Steve Stone Graphic
Data from law enforcement agencies show a general downward trend in driving while intoxicated (DWI) arrests in Chaves County over the past five years.
Total combined DWI arrests in Chaves County for law enforcement agencies Roswell Police Department, Chaves County Sheriff’s Office and New Mexico State Police amounted to 227 in 2013. The total was 352 in 2009.
Law enforcement leaders and the Chaves County DWI Program attributed the trend to greater education about the risks of driving while drunk or under the influence of other drugs.
“People are more aware now,” said Diane Taylor, prevention specialist for the DWI program.
The DWI program exists in varying capacities in every county. Chaves County Program [auth] Coordinator Charlotte Andrade noted that the county’s DWI program is one of few in the state that funds all eight component areas in the program.
The areas include but are not limited to prevention, treatment for drug problems and screening of those charged with DWIs to see what social services they may be eligible to receive.
Chaves County Sheriff Rob Coon said social pressure also plays a role in lowering DWI arrests.
“It’s just taboo now to basically be a smoker; same thing with drunk driving,” he said.
Department of Transportation data for the state of New Mexico display a downward trend as well. DOT reported 19,932 DWI arrests in 2007, compared to 14,463 in 2011. DOT did not have state or county data for 2012 or 2013 available.

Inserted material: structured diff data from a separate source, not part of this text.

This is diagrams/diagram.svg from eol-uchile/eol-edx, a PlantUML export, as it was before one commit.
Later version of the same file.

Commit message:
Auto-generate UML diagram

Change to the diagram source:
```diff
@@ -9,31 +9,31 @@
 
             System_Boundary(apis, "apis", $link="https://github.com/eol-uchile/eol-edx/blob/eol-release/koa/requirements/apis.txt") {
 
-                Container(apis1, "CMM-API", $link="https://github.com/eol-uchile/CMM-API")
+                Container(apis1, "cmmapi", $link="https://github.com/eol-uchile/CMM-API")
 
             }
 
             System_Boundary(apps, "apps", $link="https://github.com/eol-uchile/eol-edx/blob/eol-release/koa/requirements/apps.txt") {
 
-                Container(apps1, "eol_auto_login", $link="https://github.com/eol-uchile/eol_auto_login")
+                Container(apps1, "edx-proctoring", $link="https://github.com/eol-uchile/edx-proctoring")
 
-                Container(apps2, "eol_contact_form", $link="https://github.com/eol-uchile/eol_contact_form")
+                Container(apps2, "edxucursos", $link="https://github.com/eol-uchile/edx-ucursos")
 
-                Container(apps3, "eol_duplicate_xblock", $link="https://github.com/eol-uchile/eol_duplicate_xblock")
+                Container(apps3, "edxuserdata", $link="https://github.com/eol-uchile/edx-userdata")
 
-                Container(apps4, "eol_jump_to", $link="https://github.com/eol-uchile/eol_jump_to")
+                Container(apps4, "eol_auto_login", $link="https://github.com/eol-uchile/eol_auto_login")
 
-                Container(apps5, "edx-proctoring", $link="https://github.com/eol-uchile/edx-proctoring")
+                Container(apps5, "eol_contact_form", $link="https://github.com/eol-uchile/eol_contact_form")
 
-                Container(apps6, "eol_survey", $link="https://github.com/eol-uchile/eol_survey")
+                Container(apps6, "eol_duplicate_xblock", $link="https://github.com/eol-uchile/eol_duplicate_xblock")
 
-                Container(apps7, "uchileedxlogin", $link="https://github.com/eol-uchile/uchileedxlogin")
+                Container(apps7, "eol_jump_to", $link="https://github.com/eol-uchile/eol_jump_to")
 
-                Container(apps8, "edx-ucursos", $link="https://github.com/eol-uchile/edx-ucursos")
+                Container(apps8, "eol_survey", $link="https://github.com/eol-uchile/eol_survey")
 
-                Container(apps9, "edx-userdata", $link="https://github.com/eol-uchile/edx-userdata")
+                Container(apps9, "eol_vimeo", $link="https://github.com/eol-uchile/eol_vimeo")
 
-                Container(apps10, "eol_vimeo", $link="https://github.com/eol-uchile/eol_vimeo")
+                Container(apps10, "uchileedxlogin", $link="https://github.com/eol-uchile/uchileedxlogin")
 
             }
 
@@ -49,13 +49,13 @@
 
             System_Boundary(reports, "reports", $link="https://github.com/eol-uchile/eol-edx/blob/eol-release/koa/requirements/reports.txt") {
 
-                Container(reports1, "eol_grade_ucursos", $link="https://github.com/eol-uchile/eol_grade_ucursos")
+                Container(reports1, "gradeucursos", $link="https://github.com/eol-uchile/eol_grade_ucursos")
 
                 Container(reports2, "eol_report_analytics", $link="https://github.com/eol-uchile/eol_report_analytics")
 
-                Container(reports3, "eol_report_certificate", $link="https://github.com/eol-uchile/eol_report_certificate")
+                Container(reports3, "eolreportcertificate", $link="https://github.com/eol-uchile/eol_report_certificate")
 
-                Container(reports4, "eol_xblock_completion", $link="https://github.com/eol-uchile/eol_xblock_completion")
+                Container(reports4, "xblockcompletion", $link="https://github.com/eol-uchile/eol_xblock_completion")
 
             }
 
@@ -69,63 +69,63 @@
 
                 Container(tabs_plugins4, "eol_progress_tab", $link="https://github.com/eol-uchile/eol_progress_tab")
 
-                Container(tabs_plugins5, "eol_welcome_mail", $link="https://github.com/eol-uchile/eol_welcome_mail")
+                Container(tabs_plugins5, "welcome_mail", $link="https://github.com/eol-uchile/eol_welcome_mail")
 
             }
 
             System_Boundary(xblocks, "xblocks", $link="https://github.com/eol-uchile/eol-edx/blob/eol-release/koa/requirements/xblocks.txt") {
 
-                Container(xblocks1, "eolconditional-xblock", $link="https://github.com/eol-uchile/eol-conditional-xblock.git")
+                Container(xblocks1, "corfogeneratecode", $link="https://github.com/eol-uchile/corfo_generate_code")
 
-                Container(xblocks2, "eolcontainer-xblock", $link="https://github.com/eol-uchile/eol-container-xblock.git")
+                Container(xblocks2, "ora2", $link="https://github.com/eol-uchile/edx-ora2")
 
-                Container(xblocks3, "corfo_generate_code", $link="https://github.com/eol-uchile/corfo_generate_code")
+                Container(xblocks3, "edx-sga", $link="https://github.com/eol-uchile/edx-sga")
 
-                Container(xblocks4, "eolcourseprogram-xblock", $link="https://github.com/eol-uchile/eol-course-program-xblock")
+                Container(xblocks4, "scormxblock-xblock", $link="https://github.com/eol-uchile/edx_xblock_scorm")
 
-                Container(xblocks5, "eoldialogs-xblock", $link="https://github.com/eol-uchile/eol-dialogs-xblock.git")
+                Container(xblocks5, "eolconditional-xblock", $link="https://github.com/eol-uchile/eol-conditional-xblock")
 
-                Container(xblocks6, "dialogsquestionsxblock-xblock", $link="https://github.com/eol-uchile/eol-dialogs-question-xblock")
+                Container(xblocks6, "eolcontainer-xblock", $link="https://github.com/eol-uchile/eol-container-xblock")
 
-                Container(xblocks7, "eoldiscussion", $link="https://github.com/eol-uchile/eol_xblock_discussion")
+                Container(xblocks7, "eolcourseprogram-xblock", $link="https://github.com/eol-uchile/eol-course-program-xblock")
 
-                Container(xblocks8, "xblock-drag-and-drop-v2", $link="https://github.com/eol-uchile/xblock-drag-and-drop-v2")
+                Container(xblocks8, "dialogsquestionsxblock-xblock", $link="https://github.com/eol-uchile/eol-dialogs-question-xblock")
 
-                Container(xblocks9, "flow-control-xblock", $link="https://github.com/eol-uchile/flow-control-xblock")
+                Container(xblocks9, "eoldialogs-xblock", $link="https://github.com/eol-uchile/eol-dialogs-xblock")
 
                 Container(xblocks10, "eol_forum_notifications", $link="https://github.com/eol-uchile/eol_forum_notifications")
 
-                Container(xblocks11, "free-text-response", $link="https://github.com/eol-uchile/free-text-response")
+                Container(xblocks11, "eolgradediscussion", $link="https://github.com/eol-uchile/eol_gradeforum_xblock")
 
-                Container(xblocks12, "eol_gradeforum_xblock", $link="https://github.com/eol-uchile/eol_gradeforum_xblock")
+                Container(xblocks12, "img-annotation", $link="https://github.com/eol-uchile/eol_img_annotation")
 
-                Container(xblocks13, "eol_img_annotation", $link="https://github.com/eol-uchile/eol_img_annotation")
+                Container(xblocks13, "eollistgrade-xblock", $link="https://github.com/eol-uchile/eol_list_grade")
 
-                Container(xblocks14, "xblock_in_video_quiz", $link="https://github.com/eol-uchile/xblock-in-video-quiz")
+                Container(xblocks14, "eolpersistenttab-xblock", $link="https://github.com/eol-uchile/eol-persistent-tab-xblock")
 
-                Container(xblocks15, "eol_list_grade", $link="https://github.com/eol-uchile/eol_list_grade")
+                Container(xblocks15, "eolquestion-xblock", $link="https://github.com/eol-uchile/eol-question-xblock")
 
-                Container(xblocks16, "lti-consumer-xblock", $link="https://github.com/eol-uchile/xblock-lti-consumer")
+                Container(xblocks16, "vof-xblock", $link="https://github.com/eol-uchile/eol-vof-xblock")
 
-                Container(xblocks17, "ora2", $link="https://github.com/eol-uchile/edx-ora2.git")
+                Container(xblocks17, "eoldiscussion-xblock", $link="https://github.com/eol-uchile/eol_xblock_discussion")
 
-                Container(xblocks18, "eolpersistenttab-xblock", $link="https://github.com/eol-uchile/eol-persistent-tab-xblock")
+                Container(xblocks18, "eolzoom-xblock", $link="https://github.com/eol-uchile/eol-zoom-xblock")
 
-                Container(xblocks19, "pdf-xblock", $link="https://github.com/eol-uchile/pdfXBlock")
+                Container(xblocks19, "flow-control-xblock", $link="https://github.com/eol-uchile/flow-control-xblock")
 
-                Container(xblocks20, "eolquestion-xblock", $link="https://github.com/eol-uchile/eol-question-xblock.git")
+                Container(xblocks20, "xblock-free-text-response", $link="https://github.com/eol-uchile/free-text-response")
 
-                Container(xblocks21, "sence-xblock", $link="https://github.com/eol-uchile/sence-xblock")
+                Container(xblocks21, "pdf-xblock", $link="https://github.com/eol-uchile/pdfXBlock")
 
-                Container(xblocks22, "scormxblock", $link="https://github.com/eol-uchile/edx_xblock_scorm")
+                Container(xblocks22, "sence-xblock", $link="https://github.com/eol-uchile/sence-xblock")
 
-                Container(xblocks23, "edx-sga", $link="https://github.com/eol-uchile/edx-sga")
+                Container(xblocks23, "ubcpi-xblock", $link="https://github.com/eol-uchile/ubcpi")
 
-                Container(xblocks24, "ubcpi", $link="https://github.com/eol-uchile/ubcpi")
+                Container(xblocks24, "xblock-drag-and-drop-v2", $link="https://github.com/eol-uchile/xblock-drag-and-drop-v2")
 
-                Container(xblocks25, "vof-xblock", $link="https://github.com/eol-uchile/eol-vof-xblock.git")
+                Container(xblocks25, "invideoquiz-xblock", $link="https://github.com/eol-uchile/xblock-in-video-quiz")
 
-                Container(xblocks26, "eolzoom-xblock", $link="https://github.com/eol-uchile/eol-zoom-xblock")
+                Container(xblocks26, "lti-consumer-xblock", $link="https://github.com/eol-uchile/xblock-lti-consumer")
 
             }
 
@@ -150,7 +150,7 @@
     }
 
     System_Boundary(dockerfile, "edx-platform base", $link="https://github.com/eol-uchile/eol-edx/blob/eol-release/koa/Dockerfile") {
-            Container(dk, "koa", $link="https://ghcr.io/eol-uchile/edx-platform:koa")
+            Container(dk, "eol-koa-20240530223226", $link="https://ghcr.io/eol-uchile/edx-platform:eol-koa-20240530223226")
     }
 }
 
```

The county trend is not consistent for all years. Combined data from the three law enforcement agencies show an increase of 20 arrests in 2010, followed by a decrease of 70 arrests in 2011. Arrests jumped slightly from 307 in 2011 to 316 in 2012, but then fell by 89 arrests in 2013, according to the totaled numbers.
RPD spokeswoman Sabrina Morales said she did not see a clear trend in RPD’s data.
“It’s kind of like a ping-pong ball, back and forth,” she said. “Some years just look better than others.”
DOT data reveals a decline in DWI arrests in Chaves County through 2011. DOT’s tally for 2009 was 344 arrests, slightly below the combined total DWI arrests reported by RPD, state police and the sheriff’s office.
Data provided by DOT for 2010 and 2011 was above the total reported by the three agencies, which may be explained by the fact that DOT data is based on information submitted by all law enforcement agencies in a given county.
DOT data also shows that alcohol-involved traffic fatalities in New Mexico have fallen each year since at least 2006.
Preliminary numbers show that fatalities dropped by about 17 percent from 2012 to 2013, with 367 deaths reported in 2012 and 306 the year after.